*** Data supplied ***
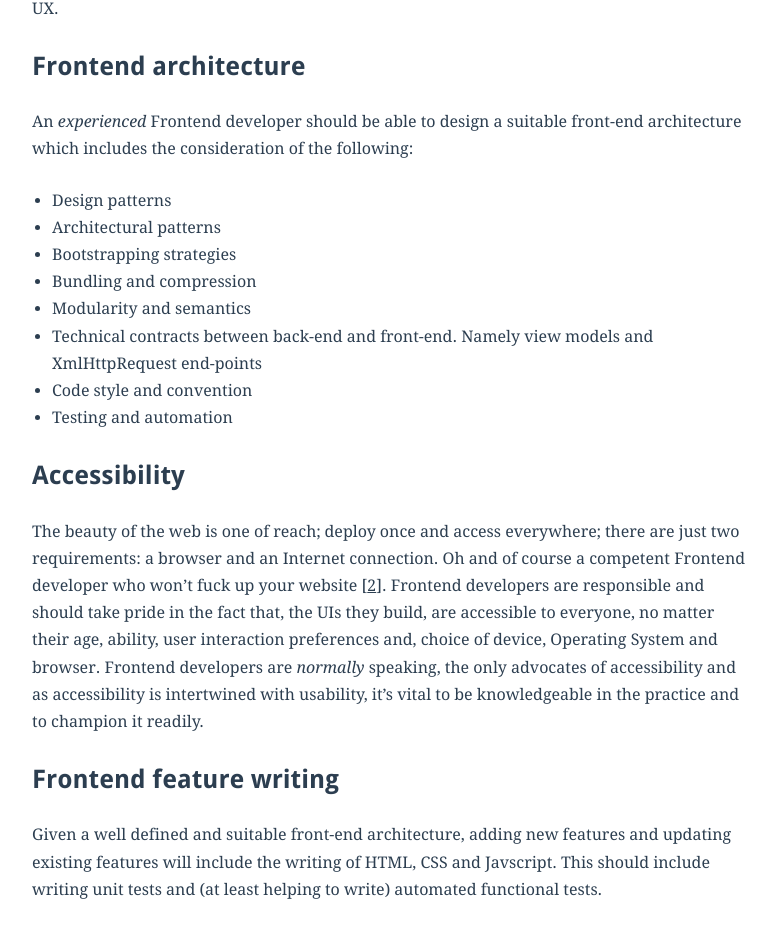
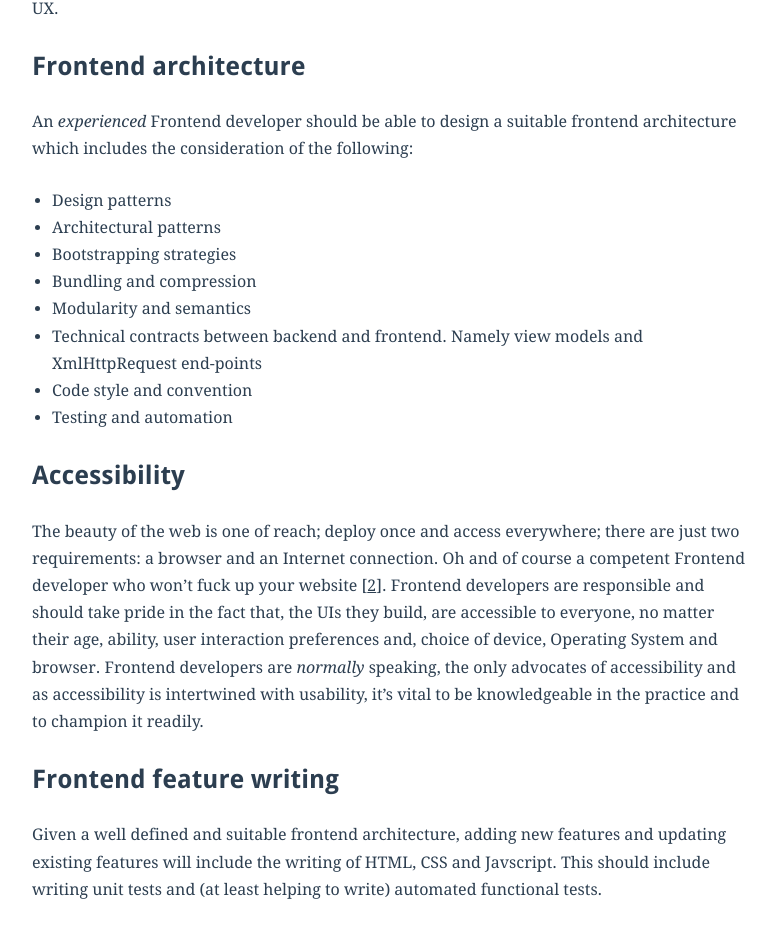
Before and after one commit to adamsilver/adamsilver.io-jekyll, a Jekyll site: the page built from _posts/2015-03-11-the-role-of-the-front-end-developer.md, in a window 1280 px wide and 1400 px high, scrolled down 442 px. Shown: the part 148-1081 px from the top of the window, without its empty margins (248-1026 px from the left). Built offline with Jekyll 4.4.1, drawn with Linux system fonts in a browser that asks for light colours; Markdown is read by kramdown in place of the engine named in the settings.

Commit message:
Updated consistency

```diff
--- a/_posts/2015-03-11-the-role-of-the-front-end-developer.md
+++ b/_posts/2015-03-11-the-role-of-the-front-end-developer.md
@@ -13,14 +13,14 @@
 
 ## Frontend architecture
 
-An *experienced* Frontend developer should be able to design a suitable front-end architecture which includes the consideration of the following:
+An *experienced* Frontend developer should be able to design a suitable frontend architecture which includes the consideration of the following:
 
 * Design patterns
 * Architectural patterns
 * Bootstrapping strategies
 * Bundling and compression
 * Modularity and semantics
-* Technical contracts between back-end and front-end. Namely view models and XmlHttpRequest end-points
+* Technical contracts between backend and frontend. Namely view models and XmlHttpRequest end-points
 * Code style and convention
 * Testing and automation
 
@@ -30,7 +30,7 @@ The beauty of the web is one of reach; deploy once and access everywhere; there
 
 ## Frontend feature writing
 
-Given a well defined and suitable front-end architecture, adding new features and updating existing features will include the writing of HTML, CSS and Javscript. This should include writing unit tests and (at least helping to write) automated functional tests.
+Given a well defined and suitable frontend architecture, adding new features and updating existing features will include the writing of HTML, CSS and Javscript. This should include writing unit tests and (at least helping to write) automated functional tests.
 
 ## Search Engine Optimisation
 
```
*** End of Data supplied ***
#### Task objective:
No picture belongs in the copy. Print every entry above exactly as it stands.

#### Written reply:
Before and after one commit to adamsilver/adamsilver.io-jekyll, a Jekyll site: the page built from _posts/2015-03-11-the-role-of-the-front-end-developer.md, in a window 1280 px wide and 1400 px high, scrolled down 442 px. Shown: the part 148-1081 px from the top of the window, without its empty margins (248-1026 px from the left). Built offline with Jekyll 4.4.1, drawn with Linux system fonts in a browser that asks for light colours; Markdown is read by kramdown in place of the engine named in the settings.

Commit message:
Updated consistency

```diff
--- a/_posts/2015-03-11-the-role-of-the-front-end-developer.md
+++ b/_posts/2015-03-11-the-role-of-the-front-end-developer.md
@@ -13,14 +13,14 @@
 
 ## Frontend architecture
 
-An *experienced* Frontend developer should be able to design a suitable front-end architecture which includes the consideration of the following:
+An *experienced* Frontend developer should be able to design a suitable frontend architecture which includes the consideration of the following:
 
 * Design patterns
 * Architectural patterns
 * Bootstrapping strategies
 * Bundling and compression
 * Modularity and semantics
-* Technical contracts between back-end and front-end. Namely view models and XmlHttpRequest end-points
+* Technical contracts between backend and frontend. Namely view models and XmlHttpRequest end-points
 * Code style and convention
 * Testing and automation
 
@@ -30,7 +30,7 @@ The beauty of the web is one of reach; deploy once and access everywhere; there
 
 ## Frontend feature writing
 
-Given a well defined and suitable front-end architecture, adding new features and updating existing features will include the writing of HTML, CSS and Javscript. This should include writing unit tests and (at least helping to write) automated functional tests.
+Given a well defined and suitable frontend architecture, adding new features and updating existing features will include the writing of HTML, CSS and Javscript. This should include writing unit tests and (at least helping to write) automated functional tests.
 
 ## Search Engine Optimisation
 
```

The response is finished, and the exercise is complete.